▸ **DATA TO PROCESS**:

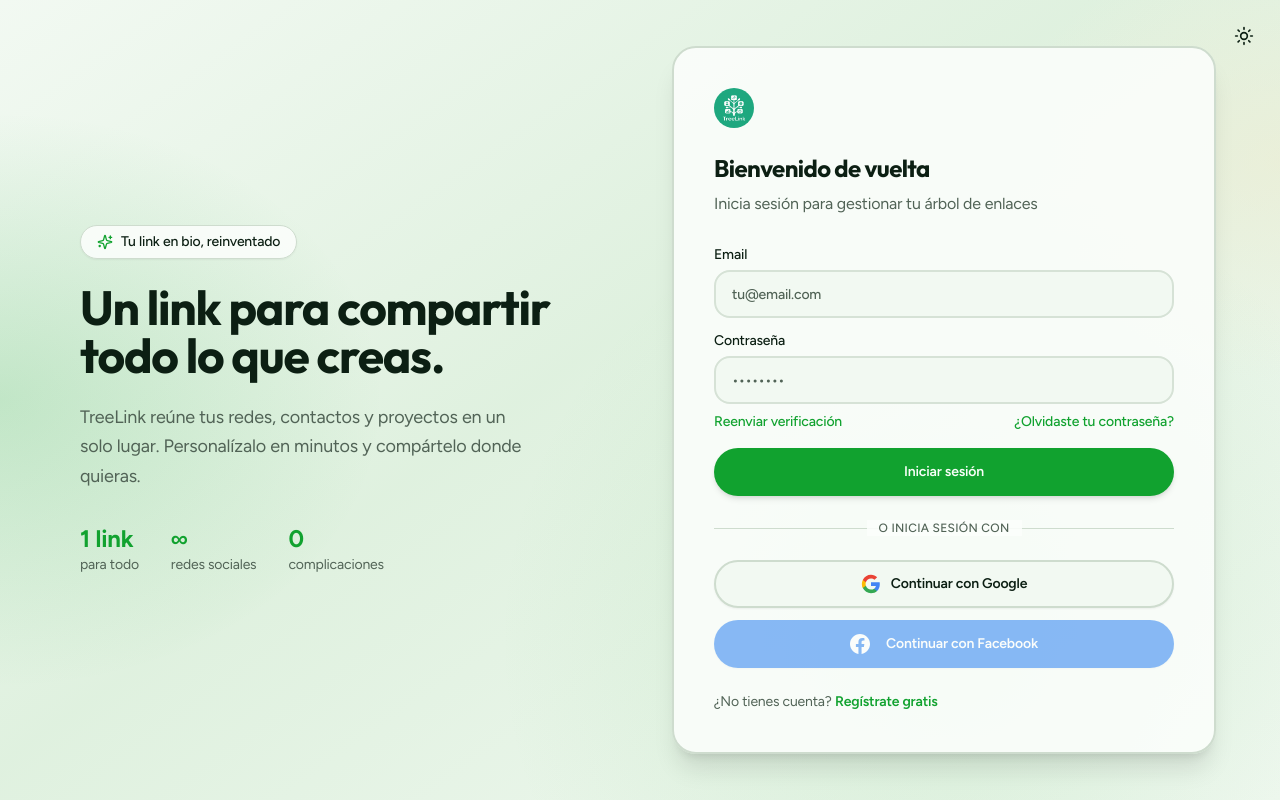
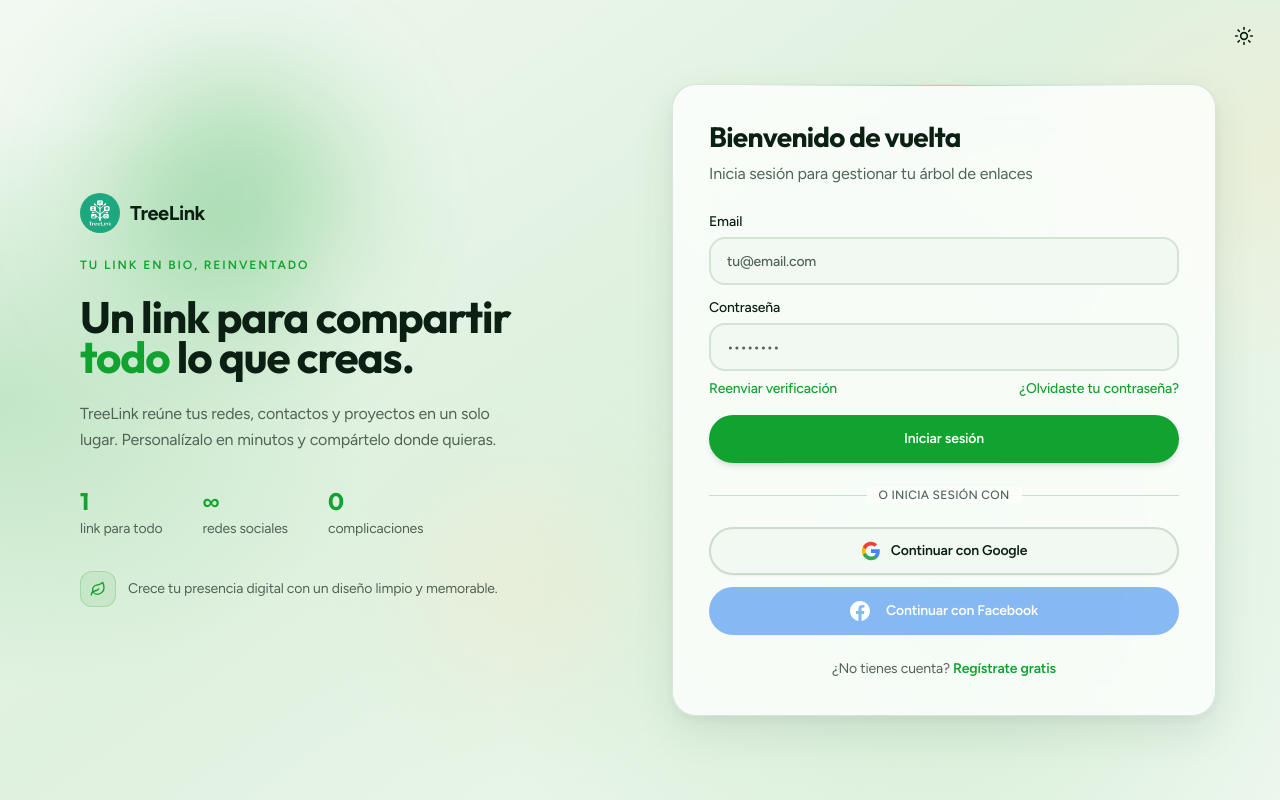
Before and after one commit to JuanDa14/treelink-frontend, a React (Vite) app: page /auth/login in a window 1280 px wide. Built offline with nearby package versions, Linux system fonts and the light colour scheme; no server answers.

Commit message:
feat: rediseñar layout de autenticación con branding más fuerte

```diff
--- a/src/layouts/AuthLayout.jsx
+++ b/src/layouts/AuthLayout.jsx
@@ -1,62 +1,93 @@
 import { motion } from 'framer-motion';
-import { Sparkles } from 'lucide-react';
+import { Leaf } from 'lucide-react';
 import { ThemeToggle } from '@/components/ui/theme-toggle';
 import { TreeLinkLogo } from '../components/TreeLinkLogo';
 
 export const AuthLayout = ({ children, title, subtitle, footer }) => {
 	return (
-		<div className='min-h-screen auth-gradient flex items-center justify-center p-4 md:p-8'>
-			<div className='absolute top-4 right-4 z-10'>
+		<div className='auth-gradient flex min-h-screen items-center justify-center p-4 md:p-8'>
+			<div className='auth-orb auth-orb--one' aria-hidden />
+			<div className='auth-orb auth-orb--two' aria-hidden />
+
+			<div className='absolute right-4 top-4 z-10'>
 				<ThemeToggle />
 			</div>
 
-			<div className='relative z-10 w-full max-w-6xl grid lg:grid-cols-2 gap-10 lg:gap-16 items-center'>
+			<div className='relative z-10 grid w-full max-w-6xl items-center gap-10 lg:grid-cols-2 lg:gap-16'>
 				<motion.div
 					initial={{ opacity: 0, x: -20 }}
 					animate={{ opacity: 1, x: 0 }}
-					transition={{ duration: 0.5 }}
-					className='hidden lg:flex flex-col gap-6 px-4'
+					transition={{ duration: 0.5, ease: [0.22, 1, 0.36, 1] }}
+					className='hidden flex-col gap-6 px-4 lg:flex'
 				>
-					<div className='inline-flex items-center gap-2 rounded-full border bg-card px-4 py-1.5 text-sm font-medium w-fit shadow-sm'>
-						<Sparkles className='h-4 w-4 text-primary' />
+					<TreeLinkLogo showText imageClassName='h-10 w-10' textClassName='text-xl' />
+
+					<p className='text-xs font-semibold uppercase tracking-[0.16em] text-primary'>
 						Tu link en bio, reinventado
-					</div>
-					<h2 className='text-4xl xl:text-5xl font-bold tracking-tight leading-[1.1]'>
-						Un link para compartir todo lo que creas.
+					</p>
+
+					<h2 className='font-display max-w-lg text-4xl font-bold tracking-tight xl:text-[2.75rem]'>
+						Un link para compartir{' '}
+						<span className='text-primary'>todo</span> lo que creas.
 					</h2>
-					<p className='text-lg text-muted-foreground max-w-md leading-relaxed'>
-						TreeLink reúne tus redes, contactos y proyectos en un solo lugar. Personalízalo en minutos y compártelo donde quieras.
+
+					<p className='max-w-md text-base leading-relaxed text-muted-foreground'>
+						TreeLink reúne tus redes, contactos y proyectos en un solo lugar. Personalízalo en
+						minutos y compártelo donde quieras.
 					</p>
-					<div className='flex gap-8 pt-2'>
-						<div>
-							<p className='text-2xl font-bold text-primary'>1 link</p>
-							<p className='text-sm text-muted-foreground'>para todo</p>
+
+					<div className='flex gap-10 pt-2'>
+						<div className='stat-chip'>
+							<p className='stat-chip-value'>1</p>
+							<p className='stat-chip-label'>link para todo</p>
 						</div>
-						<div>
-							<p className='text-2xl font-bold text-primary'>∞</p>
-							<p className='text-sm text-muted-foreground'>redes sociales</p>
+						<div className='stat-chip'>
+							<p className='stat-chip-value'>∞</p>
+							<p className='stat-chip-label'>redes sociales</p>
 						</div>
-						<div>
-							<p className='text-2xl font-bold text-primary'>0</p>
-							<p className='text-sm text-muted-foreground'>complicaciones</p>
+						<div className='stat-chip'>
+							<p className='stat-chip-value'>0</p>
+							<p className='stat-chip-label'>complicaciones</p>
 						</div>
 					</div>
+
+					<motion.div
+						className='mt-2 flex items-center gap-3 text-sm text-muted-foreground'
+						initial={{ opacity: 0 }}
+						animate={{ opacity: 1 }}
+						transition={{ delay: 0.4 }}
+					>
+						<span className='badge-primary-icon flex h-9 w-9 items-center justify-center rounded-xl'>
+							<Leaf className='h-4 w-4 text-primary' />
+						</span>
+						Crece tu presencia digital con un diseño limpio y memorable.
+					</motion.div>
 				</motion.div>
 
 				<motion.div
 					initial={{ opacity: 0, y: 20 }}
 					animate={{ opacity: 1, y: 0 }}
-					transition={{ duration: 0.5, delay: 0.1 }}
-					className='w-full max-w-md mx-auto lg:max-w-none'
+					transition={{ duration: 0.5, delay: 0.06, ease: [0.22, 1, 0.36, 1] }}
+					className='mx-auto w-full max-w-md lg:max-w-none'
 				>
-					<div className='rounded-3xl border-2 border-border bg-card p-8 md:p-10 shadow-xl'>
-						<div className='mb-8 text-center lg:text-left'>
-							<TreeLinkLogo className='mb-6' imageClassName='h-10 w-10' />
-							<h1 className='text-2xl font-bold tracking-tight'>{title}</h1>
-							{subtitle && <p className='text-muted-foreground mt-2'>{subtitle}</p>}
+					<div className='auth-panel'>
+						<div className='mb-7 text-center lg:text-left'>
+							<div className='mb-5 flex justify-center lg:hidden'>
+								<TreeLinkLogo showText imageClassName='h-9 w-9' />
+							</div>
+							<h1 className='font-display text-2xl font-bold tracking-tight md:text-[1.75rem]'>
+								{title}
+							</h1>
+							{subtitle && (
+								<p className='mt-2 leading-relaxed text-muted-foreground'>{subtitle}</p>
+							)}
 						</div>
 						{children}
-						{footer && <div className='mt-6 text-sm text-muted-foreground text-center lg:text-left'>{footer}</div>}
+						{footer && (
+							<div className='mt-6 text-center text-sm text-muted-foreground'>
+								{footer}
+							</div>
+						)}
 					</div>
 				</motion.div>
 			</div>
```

▸ **TASK GOAL**: The job here is to write out the records exactly, pictures excluded.

▸ **SOLUTION TO THIS EXERCISE**:
Before and after one commit to JuanDa14/treelink-frontend, a React (Vite) app: page /auth/login in a window 1280 px wide. Built offline with nearby package versions, Linux system fonts and the light colour scheme; no server answers.

Commit message:
feat: rediseñar layout de autenticación con branding más fuerte

```diff
--- a/src/layouts/AuthLayout.jsx
+++ b/src/layouts/AuthLayout.jsx
@@ -1,62 +1,93 @@
 import { motion } from 'framer-motion';
-import { Sparkles } from 'lucide-react';
+import { Leaf } from 'lucide-react';
 import { ThemeToggle } from '@/components/ui/theme-toggle';
 import { TreeLinkLogo } from '../components/TreeLinkLogo';
 
 export const AuthLayout = ({ children, title, subtitle, footer }) => {
 	return (
-		<div className='min-h-screen auth-gradient flex items-center justify-center p-4 md:p-8'>
-			<div className='absolute top-4 right-4 z-10'>
+		<div className='auth-gradient flex min-h-screen items-center justify-center p-4 md:p-8'>
+			<div className='auth-orb auth-orb--one' aria-hidden />
+			<div className='auth-orb auth-orb--two' aria-hidden />
+
+			<div className='absolute right-4 top-4 z-10'>
 				<ThemeToggle />
 			</div>
 
-			<div className='relative z-10 w-full max-w-6xl grid lg:grid-cols-2 gap-10 lg:gap-16 items-center'>
+			<div className='relative z-10 grid w-full max-w-6xl items-center gap-10 lg:grid-cols-2 lg:gap-16'>
 				<motion.div
 					initial={{ opacity: 0, x: -20 }}
 					animate={{ opacity: 1, x: 0 }}
-					transition={{ duration: 0.5 }}
-					className='hidden lg:flex flex-col gap-6 px-4'
+					transition={{ duration: 0.5, ease: [0.22, 1, 0.36, 1] }}
+					className='hidden flex-col gap-6 px-4 lg:flex'
 				>
-					<div className='inline-flex items-center gap-2 rounded-full border bg-card px-4 py-1.5 text-sm font-medium w-fit shadow-sm'>
-						<Sparkles className='h-4 w-4 text-primary' />
+					<TreeLinkLogo showText imageClassName='h-10 w-10' textClassName='text-xl' />
+
+					<p className='text-xs font-semibold uppercase tracking-[0.16em] text-primary'>
 						Tu link en bio, reinventado
-					</div>
-					<h2 className='text-4xl xl:text-5xl font-bold tracking-tight leading-[1.1]'>
-						Un link para compartir todo lo que creas.
+					</p>
+
+					<h2 className='font-display max-w-lg text-4xl font-bold tracking-tight xl:text-[2.75rem]'>
+						Un link para compartir{' '}
+						<span className='text-primary'>todo</span> lo que creas.
 					</h2>
-					<p className='text-lg text-muted-foreground max-w-md leading-relaxed'>
-						TreeLink reúne tus redes, contactos y proyectos en un solo lugar. Personalízalo en minutos y compártelo donde quieras.
+
+					<p className='max-w-md text-base leading-relaxed text-muted-foreground'>
+						TreeLink reúne tus redes, contactos y proyectos en un solo lugar. Personalízalo en
+						minutos y compártelo donde quieras.
 					</p>
-					<div className='flex gap-8 pt-2'>
-						<div>
-							<p className='text-2xl font-bold text-primary'>1 link</p>
-							<p className='text-sm text-muted-foreground'>para todo</p>
+
+					<div className='flex gap-10 pt-2'>
+						<div className='stat-chip'>
+							<p className='stat-chip-value'>1</p>
+							<p className='stat-chip-label'>link para todo</p>
 						</div>
-						<div>
-							<p className='text-2xl font-bold text-primary'>∞</p>
-							<p className='text-sm text-muted-foreground'>redes sociales</p>
+						<div className='stat-chip'>
+							<p className='stat-chip-value'>∞</p>
+							<p className='stat-chip-label'>redes sociales</p>
 						</div>
-						<div>
-							<p className='text-2xl font-bold text-primary'>0</p>
-							<p className='text-sm text-muted-foreground'>complicaciones</p>
+						<div className='stat-chip'>
+							<p className='stat-chip-value'>0</p>
+							<p className='stat-chip-label'>complicaciones</p>
 						</div>
 					</div>
+
+					<motion.div
+						className='mt-2 flex items-center gap-3 text-sm text-muted-foreground'
+						initial={{ opacity: 0 }}
+						animate={{ opacity: 1 }}
+						transition={{ delay: 0.4 }}
+					>
+						<span className='badge-primary-icon flex h-9 w-9 items-center justify-center rounded-xl'>
+							<Leaf className='h-4 w-4 text-primary' />
+						</span>
+						Crece tu presencia digital con un diseño limpio y memorable.
+					</motion.div>
 				</motion.div>
 
 				<motion.div
 					initial={{ opacity: 0, y: 20 }}
 					animate={{ opacity: 1, y: 0 }}
-					transition={{ duration: 0.5, delay: 0.1 }}
-					className='w-full max-w-md mx-auto lg:max-w-none'
+					transition={{ duration: 0.5, delay: 0.06, ease: [0.22, 1, 0.36, 1] }}
+					className='mx-auto w-full max-w-md lg:max-w-none'
 				>
-					<div className='rounded-3xl border-2 border-border bg-card p-8 md:p-10 shadow-xl'>
-						<div className='mb-8 text-center lg:text-left'>
-							<TreeLinkLogo className='mb-6' imageClassName='h-10 w-10' />
-							<h1 className='text-2xl font-bold tracking-tight'>{title}</h1>
-							{subtitle && <p className='text-muted-foreground mt-2'>{subtitle}</p>}
+					<div className='auth-panel'>
+						<div className='mb-7 text-center lg:text-left'>
+							<div className='mb-5 flex justify-center lg:hidden'>
+								<TreeLinkLogo showText imageClassName='h-9 w-9' />
+							</div>
+							<h1 className='font-display text-2xl font-bold tracking-tight md:text-[1.75rem]'>
+								{title}
+							</h1>
+							{subtitle && (
+								<p className='mt-2 leading-relaxed text-muted-foreground'>{subtitle}</p>
+							)}
 						</div>
 						{children}
-						{footer && <div className='mt-6 text-sm text-muted-foreground text-center lg:text-left'>{footer}</div>}
+						{footer && (
+							<div className='mt-6 text-center text-sm text-muted-foreground'>
+								{footer}
+							</div>
+						)}
 					</div>
 				</motion.div>
 			</div>
```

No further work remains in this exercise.